vehicle is lowered, the angle changes due to the change in ride height. An
incorrect pinion angle can cause many different negative results. An
incorrect angle can result in premature wear in the universal joints.
Additionally, under hard acceleration, as the rear differential torques
“up” the differential housing may contact the floorpan (this is
in extremely lowered situations).
The way to correct the pinion angle on a lowered 3-link suspension is by
using either adjustable upper or lower control arms. Steeda’s fixed
upper control arm uses a shorter length than factory allowing the pinion
angle to reach stock specifications. Because it is fixed, the adjustablility
is not there to fine tune the angles for hardcore racers.
Upper Control Arms
The rear upper control arm also takes part of the load from the rear axle
during hard launches on the street and dragstip. The factory piece has a soft
rubber bushing in addition to being a stamped steel piece. A good idea for
anyone lowering their car (or even keeping stock ride height) is to upgrade
this filmsy factory piece with a more stout aftermarket unit. The harder
rubber bushing and stiffer design will eliminate deflection and reduce wheel
hop under hard acceleration. There may be some small increase in NVH from
going to stiffer bushings though.
Lower Control Arms
Because the S197’s relocated the spring mounts from the lower control

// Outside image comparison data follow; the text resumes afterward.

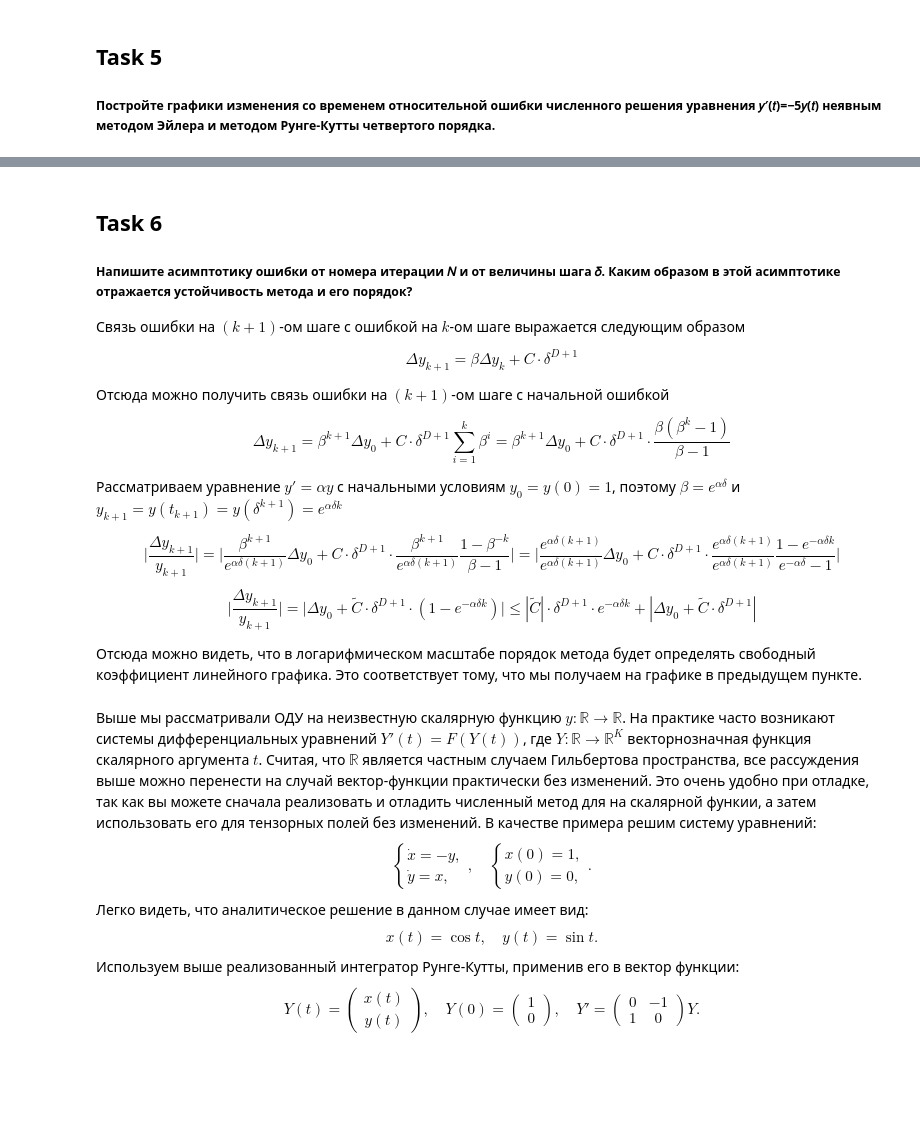
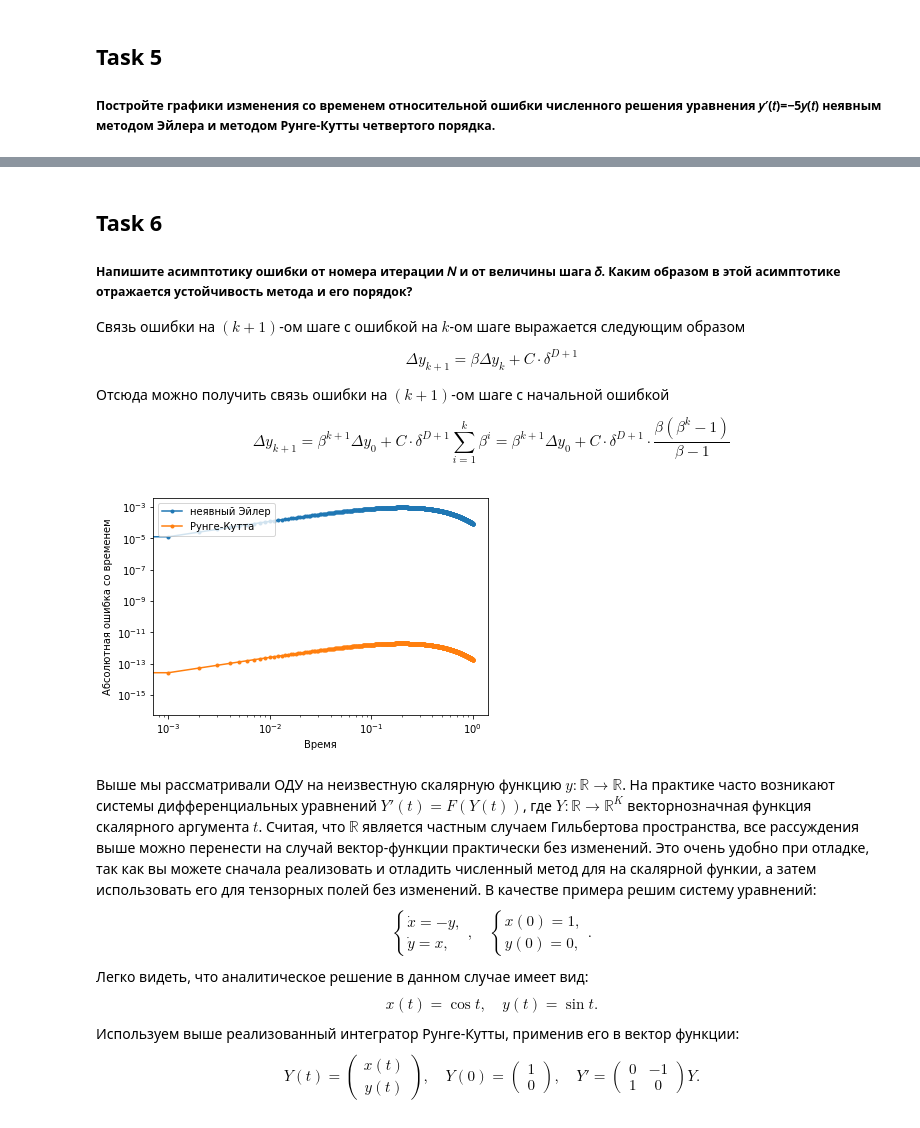
Before and after one commit to miroliubovmark/NumericalSim, a Jupyter notebook: lab 10/Integrators.ipynb, the cells around one changed output, grey strips where cells are left out. Cells and saved outputs as stored; diff of their text form; code cells hidden in the pictures; blank space fills up the shorter version.

```diff
--- a/lab 10/Integrators.ipynb
+++ b/lab 10/Integrators.ipynb
@@ -799,19 +783,24 @@ $$\Delta y_{k+1} = \beta \Delta y_k + C \cdot \delta^{D+1}$$
 Отсюда можно получить связь ошибки на $(k+1)$-ом шаге с начальной ошибкой
 
 $$\Delta y_{k+1} = \beta^{k+1} \Delta y_0 + C \cdot \delta^{D+1} \sum\limits_{i=1}^k \beta^i = \beta^{k+1} \Delta y_0 + C \cdot \delta^{D+1} \cdot \frac{\beta(\beta^k - 1)}{\beta - 1}$$
-
-Рассматриваем уравнение $y' = \alpha y$ с начальными условиям $y_0 = y(0) = 1$, поэтому $\beta = e^{\alpha \delta}$ и $y_{k+1} = y(t_{k+1}) = y(\delta^{k+1}) = e^{\alpha \delta k}$
-
-$$
-\Big| \frac{\Delta y_{k+1}}{y_{k+1}} \Big| = \Big| \frac{\beta^{k+1}}{e^{\alpha \delta (k+1)}} \Delta y_0 + C \cdot \delta^{D+1} \cdot \frac{\beta^{k+1}}{e^{\alpha \delta (k+1)}} \frac{1 - \beta^{-k}}{\beta - 1} \Big| = \Big| \frac{e^{\alpha \delta (k+1)}}{e^{\alpha \delta (k+1)}} \Delta y_0 + C \cdot \delta^{D+1} \cdot \frac{e^{\alpha \delta (k+1)}}{e^{\alpha \delta (k+1)}} \frac{1 - e^{-\alpha \delta k}}{e^{-\alpha \delta} - 1} \Big|
-$$
-
-
-$$
-\Big| \frac{\Delta y_{k+1}}{y_{k+1}} \Big| = \Big| \Delta y_0 + \tilde{C} \cdot \delta^{D+1} \cdot (1 - e^{-\alpha \delta k}) \Big| \leq |\tilde{C}| \cdot \delta^{D+1} \cdot e^{-\alpha \delta k} + |\Delta y_0 + \tilde{C} \cdot \delta^{D+1}|
-$$
-
-Отсюда можно видеть, что в логарифмическом масштабе порядок метода будет определять свободный коэффициент линейного графика. Это соответствует тому, что мы получаем на графике в предыдущем пункте.
+# %%
+def abs_error_plot(f, y, integrator, T=1):
+    eps=np.finfo(float).eps
+    step = 1e-3
+    y_0 = y(0)
+    time, y_approx = solve_ode(T, step, f, y(0), integrator)
+    y_precise = [y(t) for t in time]
+    abs_error = [max(np.abs(y_precise[i] - y_approx[i]), eps) for i in range(len(y_precise))]
+    plt.loglog(time, abs_error, '.-')
+    plt.xlabel("Время")
+    plt.ylabel("Абсолютная ошибка со временем")
+# %%
+abs_error_plot(f, yExact, BackwardEulerIntegrator)
+abs_error_plot(f[0], yExact, RungeKuttaIntegrator)
+plt.legend([u"неявный Эйлер",u"Рунге-Кутта"],loc=2)
+plt.show()
+# %% [output]
+[figure, added]
 # %% [markdown]
 Выше мы рассматривали ОДУ на неизвестную скалярную функцию $y\colon\mathbb R\to\mathbb R$.
 На практике часто возникают системы дифференциальных уравнений
```
Also changed, not shown: parts of 8 cells of this notebook, 1 other file.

arms to the top of the rear axle, the rear control arms are much smaller than
previous iterations of the car. They are still built using steel stampings
with large soft bushings. To stiffen up the rear suspension even more,
quality aftermarket control arms should be considered. There are 3 basic
options to consider for your car when looking to upgrade your control arms;
fixed length street, adjustable street and adjustable race. The fixed length
street control arms typically are tubular or boxed steel design with urethane
bushings at either end. These control arms are the most road friendly of the
available control arms. Adjustable street control arms have a threaded
portion which can be used to correct pinion angle. Additionally, some
adjustable “street” control arms can come with spherical rod ends
on one side. According to Steeda, control arms like this are liveable on the
steet and will have a slight increase in NVH. The full race rear control arms
are similar to the adjustable street control arms, but they usually have
spherical rod ends at both ends of arm. The benefit to this is a very stiff
design with no bushing deflection. The negative aspect of these control arms
is a significant increase in NVH which would likely be unbearable on the
street. One thing to note which has been shown on the forums quite a bit is
that following the lubrication instructions for the bushings is critical.
Using the incorrect lubricant or too much of it will result in premature
failing of the bushings.
Because the rear suspension uses a panhard rod to locate the rear axle in the
lateral direction, as the suspension is lowered this can cause the rear
suspension to shift to one side. This effect will become more pronounced as
the car is lowered. An adjustable panhard rod will correct this shift in the
axle and allow the rear wheels. Aftermarket panhard rods are also built
sturdier and with stiffer bushings than factory pieces. Just like the rear
lower control arms, some panhard rods feature spherical rod ends and some
urethane bushings. The same NVH and deflection issues as with the lower
control arms should be taken into consideration with your purchase.